According to the NCI, this lecture series, held on the on the main campus of the National Institutes of Health in Bethesda, Maryland, highlights “outstanding leaders who are making groundbreaking contributions in molecular diagnostics and who have demonstrated broad and integrated approaches in the development and implementation of diagnostics commensurate with emerging technologies.”
Reid’s talk, “Thinking Like a Cancer: Neoplastic Evolution in Time and Space,” detailed his take on precision medicine and his research into the evolution of esophageal cancer from the metaplastic condition Barrett’s esophagus. Reid’s goal is to understand the complex, branching evolution to cancer and how it can inform strategies to reduce overdiagnosis and overtreatment of non-progressing conditions that will not lead to cancer while also lessening underdiagnosis of individuals at high risk of developing malignancies, particularly in the case of Barrett’s and esophageal cancer.
“My definition of precision medicine for early detection is the identification of [a potentially lethal] cancer at the precise point in space and time when it can be cured by current therapies,” Reid said. Most cases of Barrett’s esophagus, or BE, never progress to cancer, and treating it “is more like a war on BE than a war on cancer,” he said.
Reid works to expand the window of opportunity in Barrett’s esophagus screening to accurately detect those patients at high risk of suddenly and rapidly progressing to esophageal cancer, while also weeding out those whose Barrett’s will remain stable.
Reid’s lecture addressed a growing understanding that Barrett’s esophagus may well be a protective mechanism against cancer. He also addressed the growing evidence that an unknown mutagen may underlie the recent rise in esophageal cancer incidence even as tobacco use — once considered a strong risk factor — has plummeted. In addition, he described his expectation that adaptive immunotherapy may well be the most promising method to treat a highly mutated cancer that lacks hallmark “driver” mutations that could be tackled by a targeted therapy.
“I don’t care how I beat cancer, I just want to beat it,” he said.

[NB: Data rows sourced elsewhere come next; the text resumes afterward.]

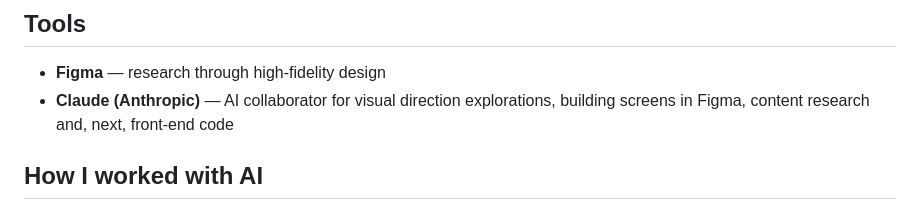
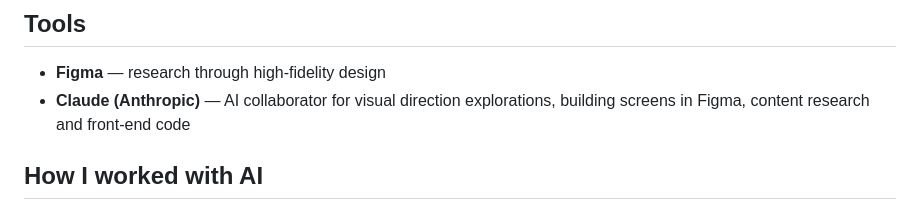
Before and after one commit to jasmlnebryant/Sequoia-Tree-Landing-Page, a Markdown page: README.md, the part around the change. GitHub-like rendering.

Commit message:
Update tools note in README
Co-Authored-By: Claude Opus 5.5 <noreply@anthropic.com>
Claude-Session: https://claude.ai/code/session_01CpsiYBzWPjQZ2YsNVVAMqN

```diff
--- a/README.md
+++ b/README.md
@@ -46,7 +46,7 @@ Practical information (fees, hours, seasonal access, trail and accessibility det
 ## Tools
 
 - **Figma** — research through high-fidelity design
-- **Claude (Anthropic)** — AI collaborator for visual direction explorations, building screens in Figma, content research and, next, front-end code
+- **Claude (Anthropic)** — AI collaborator for visual direction explorations, building screens in Figma, content research and front-end code
 
 ## How I worked with AI
 
```
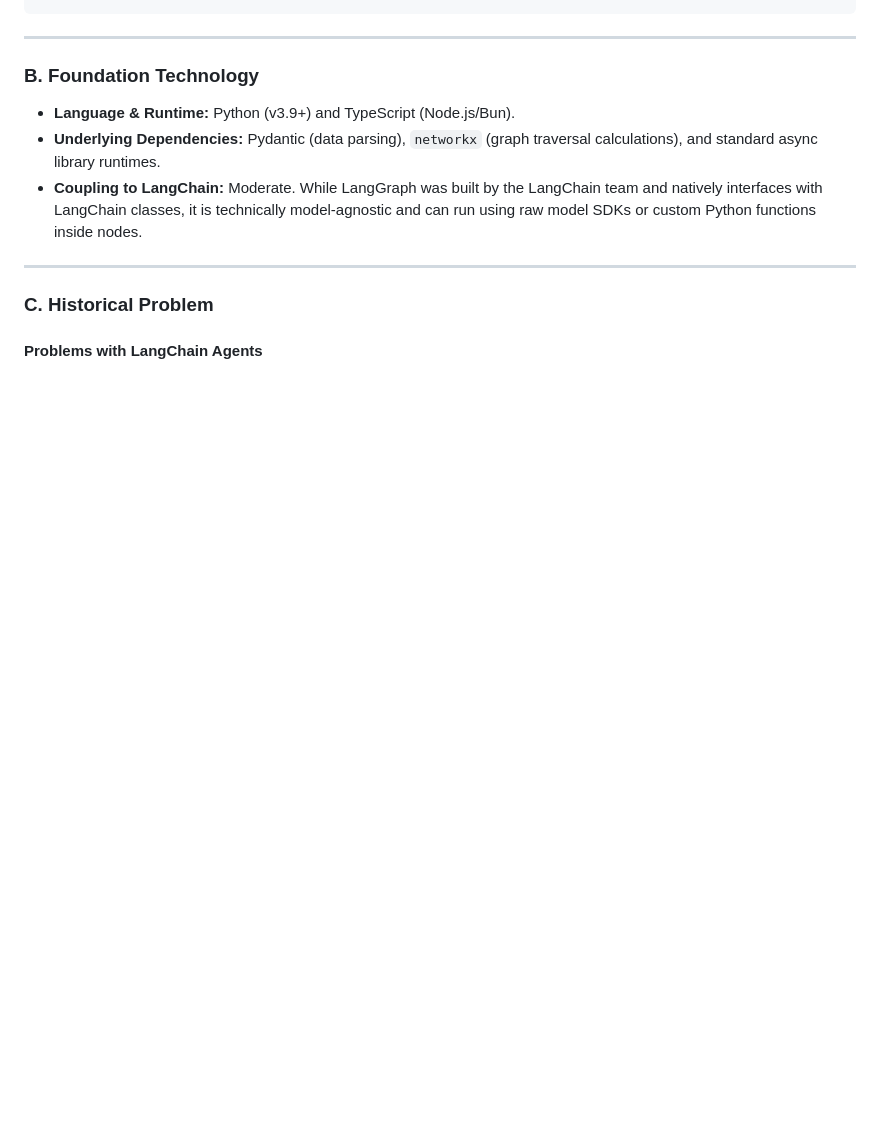
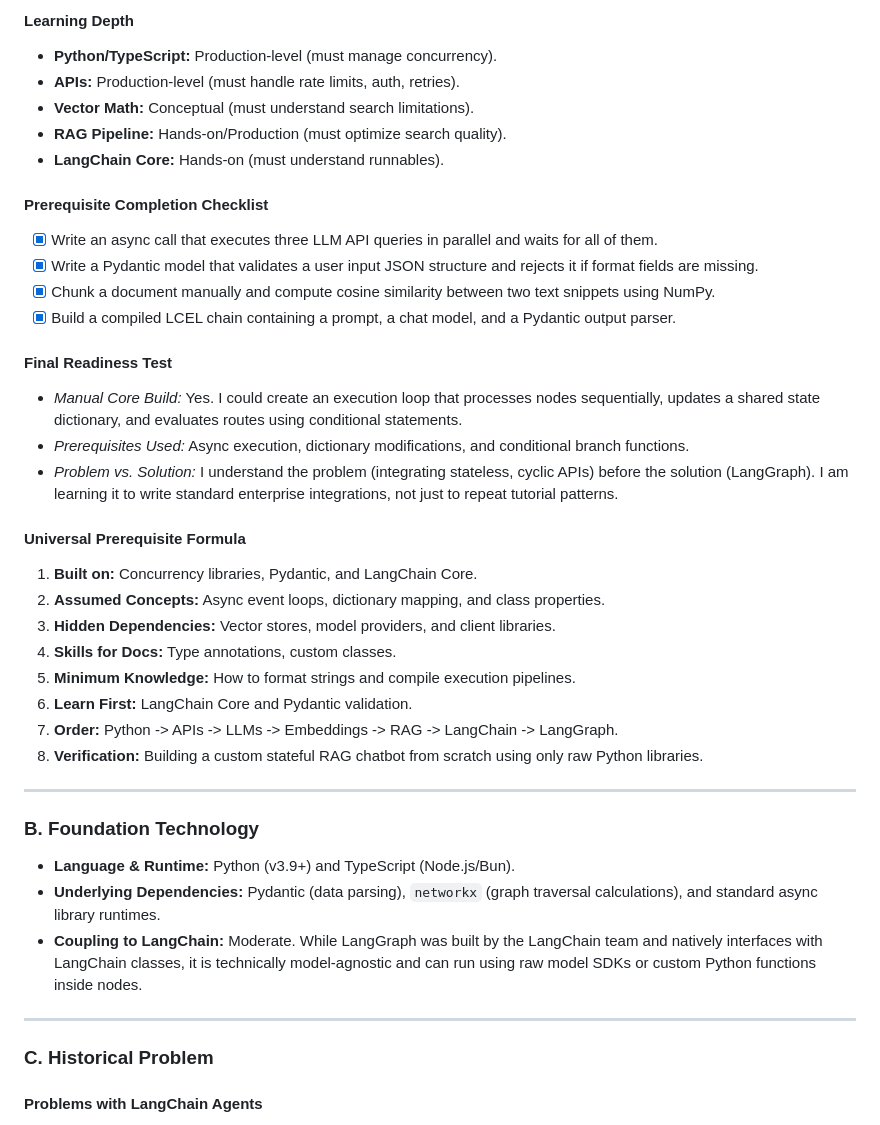
Before and after one commit to sathish1812kh-hub/LangChain, a Markdown page: langgraph_comprehensive_analysis.md, the part around one of its changes. Drawn GitHub-style; blank space fills up the shorter version.

```diff
--- a/langgraph_comprehensive_analysis.md
+++ b/langgraph_comprehensive_analysis.md
@@ -72,3 +111,30 @@ LangGraph (Stateful Agent Systems)
+#### Learning Depth
+*   **Python/TypeScript:** Production-level (must manage concurrency).
+*   **APIs:** Production-level (must handle rate limits, auth, retries).
+*   **Vector Math:** Conceptual (must understand search limitations).
+*   **RAG Pipeline:** Hands-on/Production (must optimize search quality).
+*   **LangChain Core:** Hands-on (must understand runnables).
+
+#### Prerequisite Completion Checklist
+*   [x] Write an async call that executes three LLM API queries in parallel and waits for all of them.
+*   [x] Write a Pydantic model that validates a user input JSON structure and rejects it if format fields are missing.
+*   [x] Chunk a document manually and compute cosine similarity between two text snippets using NumPy.
+*   [x] Build a compiled LCEL chain containing a prompt, a chat model, and a Pydantic output parser.
+
+#### Final Readiness Test
+*   *Manual Core Build:* Yes. I could create an execution loop that processes nodes sequentially, updates a shared state dictionary, and evaluates routes using conditional statements.
+*   *Prerequisites Used:* Async execution, dictionary modifications, and conditional branch functions.
+*   *Problem vs. Solution:* I understand the problem (integrating stateless, cyclic APIs) before the solution (LangGraph). I am learning it to write standard enterprise integrations, not just to repeat tutorial patterns.
+
+#### Universal Prerequisite Formula
+1.  **Built on:** Concurrency libraries, Pydantic, and LangChain Core.
+2.  **Assumed Concepts:** Async event loops, dictionary mapping, and class properties.
+3.  **Hidden Dependencies:** Vector stores, model providers, and client libraries.
+4.  **Skills for Docs:** Type annotations, custom classes.
+5.  **Minimum Knowledge:** How to format strings and compile execution pipelines.
+6.  **Learn First:** LangChain Core and Pydantic validation.
+7.  **Order:** Python -> APIs -> LLMs -> Embeddings -> RAG -> LangChain -> LangGraph.
+8.  **Verification:** Building a custom stateful RAG chatbot from scratch using only raw Python libraries.
 
 ---
 
```
Also changed, not shown: other parts of langgraph_comprehensive_analysis.md (+65 -26 lines).
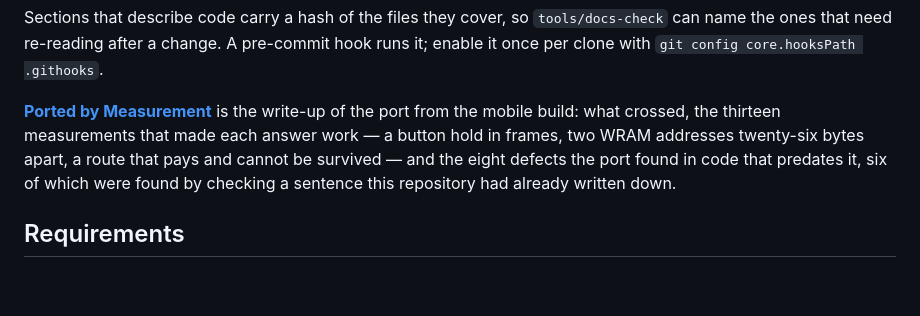
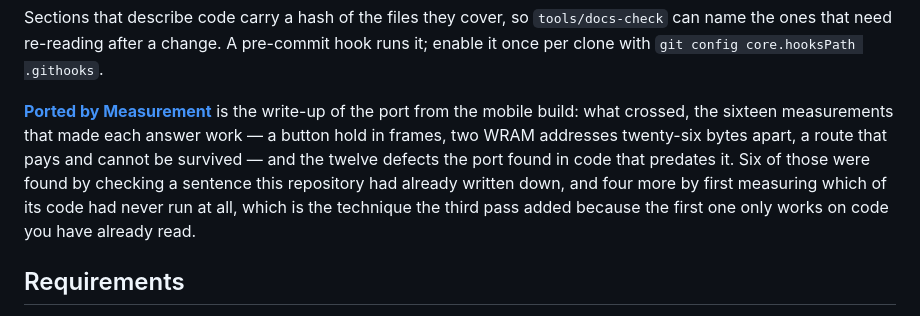
Before and after one commit to minormending/crystal-pilot, a Markdown page: README.md, the part around the change. Rendered like a GitHub page; blank space fills up the shorter version.

Commit message:
Point the write-up at the third pass
Sixteen measurements and twelve defects now. The four new ones came from a
different technique, and the write-up says why there had to be one: checking
the claims a codebase writes down is a *reading* technique, and by the third
pass the obvious files had all been read. What was left was code nobody had
run, which is not the same list and is not found by looking harder.

Also in it: the charmap floor, with the pack picture that decoded as `@   #`
shown as tiles beside both readings; the kana block that re-uses a dozen
English ids; the party of one that made two functions unreachable rather than
untested; and 58,456 symbols from 58,620 lines, which is the dunder nothing
called being put to work instead of deleted.

Co-Authored-By: Claude Opus 5 <noreply@anthropic.com>

```diff
--- a/README.md
+++ b/README.md
@@ -71,11 +71,14 @@ pre-commit hook runs it; enable it once per clone with
 `git config core.hooksPath .githooks`.
 
 **[Ported by Measurement](https://claude.ai/code/artifact/78995dc4-984b-4e7b-add1-5e329ef13e37)**
-is the write-up of the port from the mobile build: what crossed, the thirteen
+is the write-up of the port from the mobile build: what crossed, the sixteen
 measurements that made each answer work — a button hold in frames, two WRAM
 addresses twenty-six bytes apart, a route that pays and cannot be survived —
-and the eight defects the port found in code that predates it, six of which
-were found by checking a sentence this repository had already written down.
+and the twelve defects the port found in code that predates it. Six of those
+were found by checking a sentence this repository had already written down, and
+four more by first measuring which of its code had never run at all, which is
+the technique the third pass added because the first one only works on code you
+have already read.
 
 ## Requirements
 
```
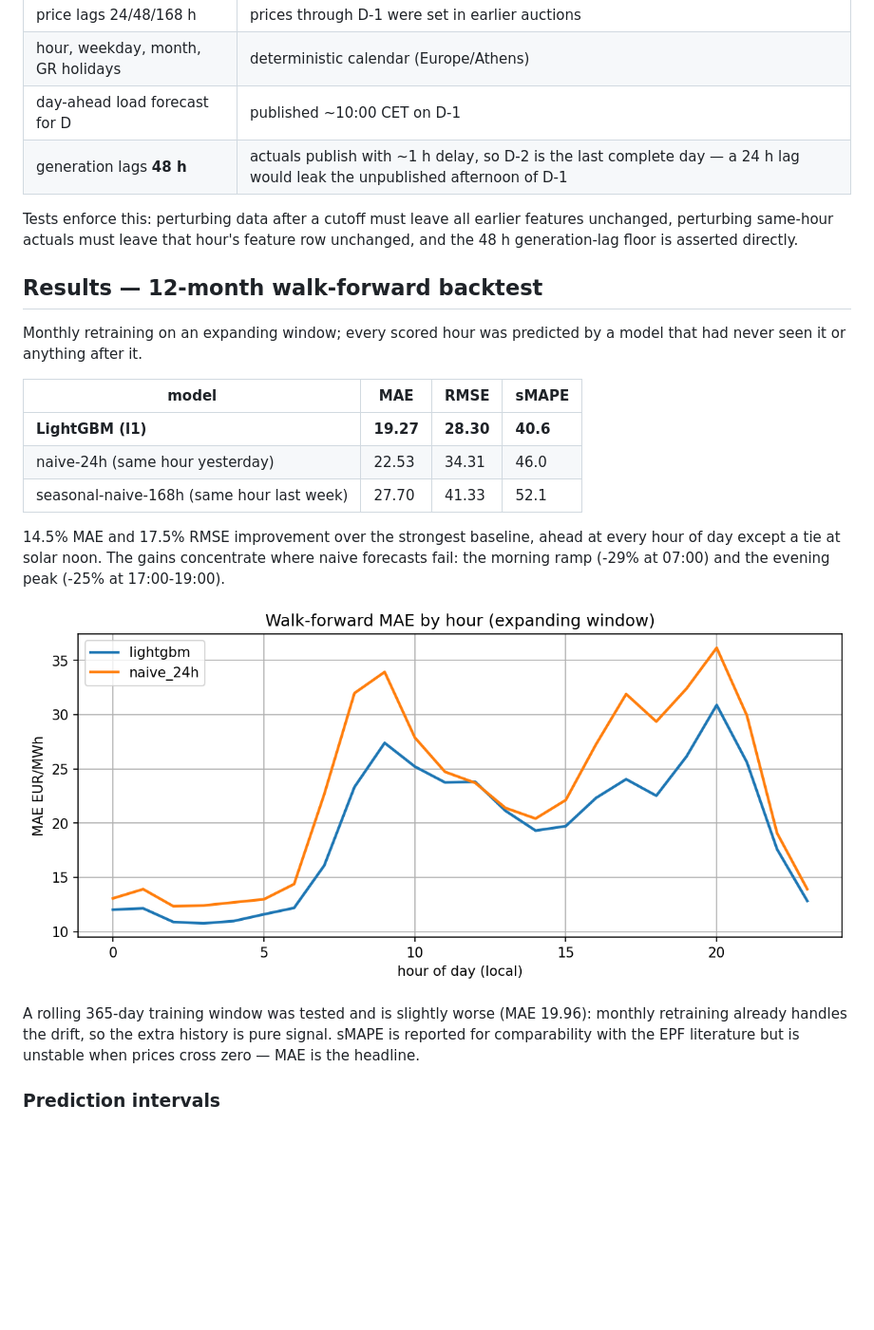
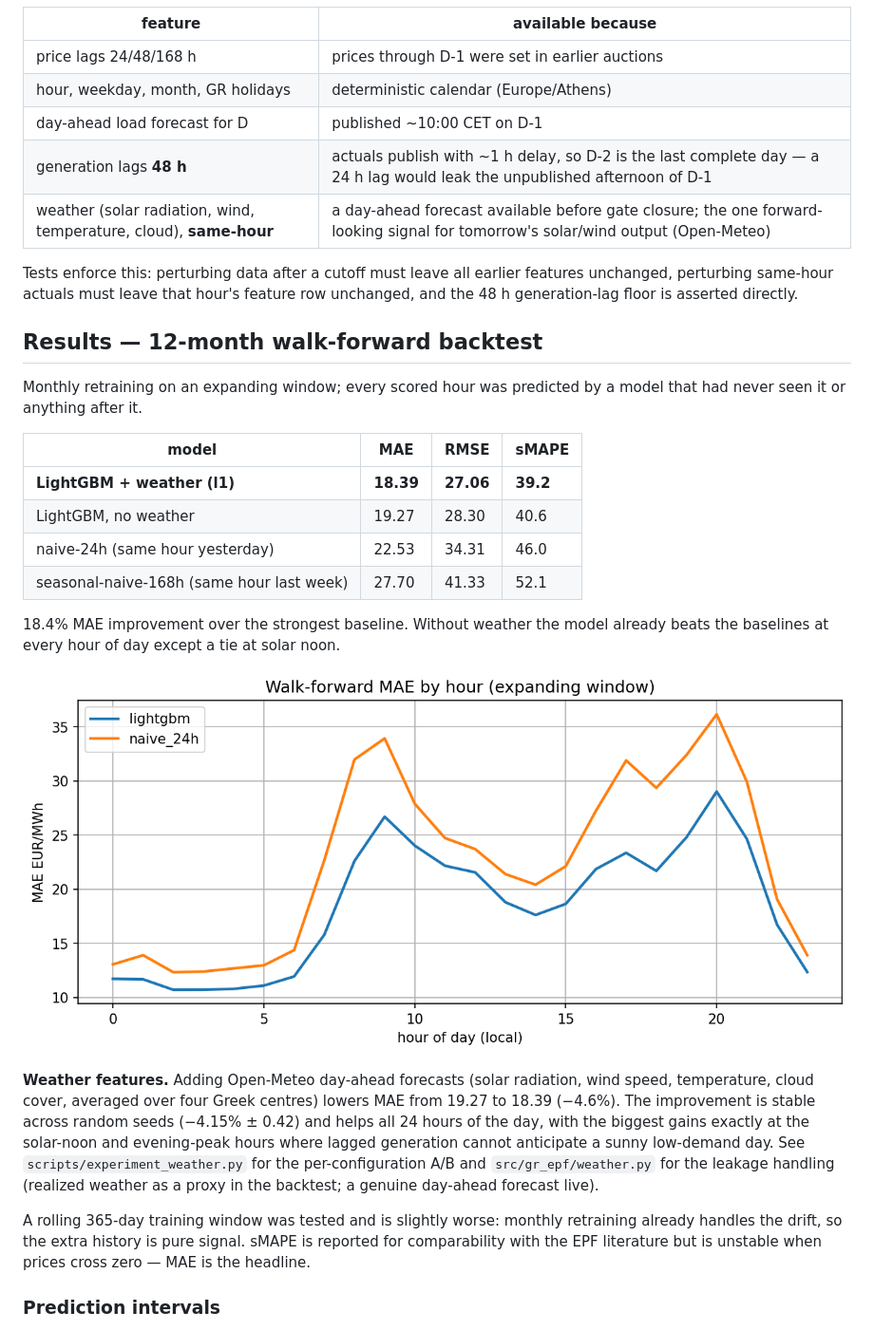
Before and after one commit to georgekrav/gr-day-ahead-price-forecaster, a Markdown page: README.md, the part around one of its changes. Shown at 95% size. Drawn GitHub-style; pictures changed too: assets/backtest_error_by_hour.png; blank space fills up the shorter version.

```diff
--- a/README.md
+++ b/README.md
@@ -48,6 +48,7 @@ when it becomes available relative to that moment:
 | hour, weekday, month, GR holidays | deterministic calendar (Europe/Athens) |
 | day-ahead load forecast for D | published ~10:00 CET on D-1 |
 | generation lags **48 h** | actuals publish with ~1 h delay, so D-2 is the last complete day — a 24 h lag would leak the unpublished afternoon of D-1 |
+| weather (solar radiation, wind, temperature, cloud), **same-hour** | a day-ahead forecast available before gate closure; the one forward-looking signal for tomorrow's solar/wind output (Open-Meteo) |
 
 Tests enforce this: perturbing data after a cutoff must leave all earlier
 features unchanged, perturbing same-hour actuals must leave that hour's
@@ -61,21 +62,30 @@ by a model that had never seen it or anything after it.
 
 | model | MAE | RMSE | sMAPE |
 |---|---|---|---|
-| **LightGBM (l1)** | **19.27** | **28.30** | **40.6** |
+| **LightGBM + weather (l1)** | **18.39** | **27.06** | **39.2** |
+| LightGBM, no weather | 19.27 | 28.30 | 40.6 |
 | naive-24h (same hour yesterday) | 22.53 | 34.31 | 46.0 |
 | seasonal-naive-168h (same hour last week) | 27.70 | 41.33 | 52.1 |
 
-14.5% MAE and 17.5% RMSE improvement over the strongest baseline, ahead at
-every hour of day except a tie at solar noon. The gains concentrate where
-naive forecasts fail: the morning ramp (-29% at 07:00) and the evening peak
-(-25% at 17:00-19:00).
+18.4% MAE improvement over the strongest baseline. Without weather the model
+already beats the baselines at every hour of day except a tie at solar noon.
 
 ![MAE by hour of day](assets/backtest_error_by_hour.png)
 
-A rolling 365-day training window was tested and is slightly worse
-(MAE 19.96): monthly retraining already handles the drift, so the extra
-history is pure signal. sMAPE is reported for comparability with the EPF
-literature but is unstable when prices cross zero — MAE is the headline.
+**Weather features.** Adding Open-Meteo day-ahead forecasts (solar radiation,
+wind speed, temperature, cloud cover, averaged over four Greek centres)
+lowers MAE from 19.27 to 18.39 (−4.6%). The improvement is stable across
+random seeds (−4.15% ± 0.42) and helps all 24 hours of the day, with the
+biggest gains exactly at the solar-noon and evening-peak hours where lagged
+generation cannot anticipate a sunny low-demand day. See
+`scripts/experiment_weather.py` for the per-configuration A/B and
+`src/gr_epf/weather.py` for the leakage handling (realized weather as a
+proxy in the backtest; a genuine day-ahead forecast live).
+
+A rolling 365-day training window was tested and is slightly worse: monthly
+retraining already handles the drift, so the extra history is pure signal.
+sMAPE is reported for comparability with the EPF literature but is unstable
+when prices cross zero — MAE is the headline.
 
 ### Prediction intervals
 
```
Also changed, not shown: other parts of README.md (+21 -10 lines), 11 other files.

Dr. Katherine Tarlock, a clinical researcher at Fred Hutchinson Cancer Research Center, is being awarded a $100,000 grant by Northwestern Mutual Foundation, through its nonprofit partner Alex’s Lemonade Stand Foundation. The grant will support Tarlock’s research in developing therapeutic strategies to help children with leukemia. Tarlock is one of eight researchers selected for the grant funded by Northwestern Mutual nationwide.
“This grant will allow critical research needed to examine chemotherapeutic agents and the investigation of novel therapeutic strategies,” Tarlock said. “Through my work, I hope to identify novel agents that will be effective in treating children with relapsed acute myeloid leukemia. The support from this grant will allow us to take critical steps to improve our ability to offer innovative treatments to children with leukemia."
The childhood cancer grant is awarded through Alex’s Lemonade Stand Foundation’s Young Investigator Program. Specifically, the grants are designed as start-up funds for scientists at the early stages of researchers’ careers to pursue promising ideas and projects.
"We're honored to support and fund Dr. Tarlock’s passion and commitment to find the answers we need to deliver hope for children and their families,” said John Kordsmeier, president of Northwestern Mutual Foundation. "Childhood cancer is merciless and we urgently need researchers to pursue cutting edge treatments and to accelerate the search for lifesaving cures.”